            financing electric vehicle charging infrastructure.

          2)Expands the criteria for participation in the PACE Reserve  
            program to include that proceeds of the PACE bonds are used to  
            finance qualified electric vehicle charging infrastructure.

          3)Authorizes a public agency to enter into a contractual  
            assessment with a willing property owner to finance electric  
            vehicle charging infrastructure.

          4)States that the Legislature finds that electric vehicle  
            charging infrastructure is a necessary component to  
            transitioning to increase electric vehicle usage.  Electric  
            vehicles and their electric charging infrastructure also  
            address the issue of global climate change.

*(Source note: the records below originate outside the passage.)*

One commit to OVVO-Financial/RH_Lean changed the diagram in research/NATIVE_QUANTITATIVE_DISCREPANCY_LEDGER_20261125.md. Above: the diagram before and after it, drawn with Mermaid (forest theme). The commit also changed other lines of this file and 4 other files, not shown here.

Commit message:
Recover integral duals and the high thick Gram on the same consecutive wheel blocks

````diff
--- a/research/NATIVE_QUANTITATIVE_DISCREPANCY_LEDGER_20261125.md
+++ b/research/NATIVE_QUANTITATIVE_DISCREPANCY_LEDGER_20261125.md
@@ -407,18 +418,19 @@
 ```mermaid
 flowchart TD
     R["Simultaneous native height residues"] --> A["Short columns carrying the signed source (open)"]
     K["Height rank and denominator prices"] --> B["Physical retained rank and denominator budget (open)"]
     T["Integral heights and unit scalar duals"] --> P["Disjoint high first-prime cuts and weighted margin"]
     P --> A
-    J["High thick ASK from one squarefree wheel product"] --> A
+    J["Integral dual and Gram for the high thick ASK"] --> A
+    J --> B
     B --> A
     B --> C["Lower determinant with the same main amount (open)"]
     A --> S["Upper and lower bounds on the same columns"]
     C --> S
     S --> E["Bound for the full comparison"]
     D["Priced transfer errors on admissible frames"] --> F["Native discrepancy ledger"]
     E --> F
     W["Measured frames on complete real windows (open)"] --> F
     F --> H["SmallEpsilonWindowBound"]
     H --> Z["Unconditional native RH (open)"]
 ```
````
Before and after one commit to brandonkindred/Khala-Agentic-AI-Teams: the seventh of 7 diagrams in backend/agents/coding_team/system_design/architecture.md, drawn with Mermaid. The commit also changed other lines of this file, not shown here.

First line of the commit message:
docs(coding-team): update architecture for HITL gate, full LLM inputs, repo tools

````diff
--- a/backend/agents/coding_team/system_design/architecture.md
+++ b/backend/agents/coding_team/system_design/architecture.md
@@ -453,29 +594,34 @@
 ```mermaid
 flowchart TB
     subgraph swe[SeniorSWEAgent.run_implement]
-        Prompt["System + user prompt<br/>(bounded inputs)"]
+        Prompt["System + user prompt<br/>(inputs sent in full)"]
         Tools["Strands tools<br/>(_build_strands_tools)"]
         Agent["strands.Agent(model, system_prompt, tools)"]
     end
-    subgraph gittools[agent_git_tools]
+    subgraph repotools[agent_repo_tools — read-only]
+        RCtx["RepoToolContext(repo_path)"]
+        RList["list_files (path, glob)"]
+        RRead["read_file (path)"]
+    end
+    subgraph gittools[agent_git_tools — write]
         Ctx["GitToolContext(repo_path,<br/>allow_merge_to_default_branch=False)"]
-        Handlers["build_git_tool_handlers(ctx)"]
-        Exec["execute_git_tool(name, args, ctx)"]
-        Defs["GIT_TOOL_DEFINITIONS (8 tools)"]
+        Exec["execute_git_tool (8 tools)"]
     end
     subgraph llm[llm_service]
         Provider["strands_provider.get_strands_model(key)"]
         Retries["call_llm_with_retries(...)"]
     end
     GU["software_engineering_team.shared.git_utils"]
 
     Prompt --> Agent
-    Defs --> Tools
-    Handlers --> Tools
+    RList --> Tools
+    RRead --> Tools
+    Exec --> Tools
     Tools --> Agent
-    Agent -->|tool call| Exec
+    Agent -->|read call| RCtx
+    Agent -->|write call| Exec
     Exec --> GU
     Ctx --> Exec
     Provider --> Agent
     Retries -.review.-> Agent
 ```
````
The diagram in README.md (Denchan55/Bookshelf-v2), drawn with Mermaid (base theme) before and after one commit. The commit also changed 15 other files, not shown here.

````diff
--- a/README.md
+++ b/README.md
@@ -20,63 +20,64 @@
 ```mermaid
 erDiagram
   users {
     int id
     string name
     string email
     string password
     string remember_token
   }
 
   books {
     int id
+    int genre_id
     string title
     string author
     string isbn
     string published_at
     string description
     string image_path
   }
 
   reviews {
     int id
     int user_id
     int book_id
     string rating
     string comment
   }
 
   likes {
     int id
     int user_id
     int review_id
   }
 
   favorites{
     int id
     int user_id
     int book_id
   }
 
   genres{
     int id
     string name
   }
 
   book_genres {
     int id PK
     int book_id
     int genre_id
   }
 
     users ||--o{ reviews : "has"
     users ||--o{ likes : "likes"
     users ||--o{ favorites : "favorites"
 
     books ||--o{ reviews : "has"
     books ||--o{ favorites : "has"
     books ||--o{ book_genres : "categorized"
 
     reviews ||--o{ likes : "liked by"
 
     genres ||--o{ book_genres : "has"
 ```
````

          5)States that it is the intent of the Legislature that the  
            authorization created by this bill should be used to finance  
            electric vehicle charging infrastructure that is permanently  
            fixed to residential, commercial, industrial, agricultural, or  
            other real property.

          6)Prohibits a public agency from permitting a property owner to  
            participate in a contractual assessment program if the total  
            amount of annual property tax and assessments exceeds 5% of  
            the property's appraised market value. 

          7)Specifies that nothing in this measure shall be construed to  
            void or otherwise release a property owner from the  
            contractual obligations incurred by a contractual assessment  
            on a property.  Particularly in the event that the total  
            amount of annual property taxes exceeds 5% of a property's  
            appraised value after the property owner has entered into a  
            contractual assessment.  

          8)Specifies that the costs of homeowners' electrical work needed  
            to fuel electric vehicles are eligible for subsides under the  
            California Energy Commission's (CEC) Alternative and Renewable  
            Fuel and Vehicle Technology Program.

          9)Contains chaptering-out provisions to avoid conflicts with AB  
            1106 (Fuentes) if that measure were to become law.  

           EXISTING LAW  :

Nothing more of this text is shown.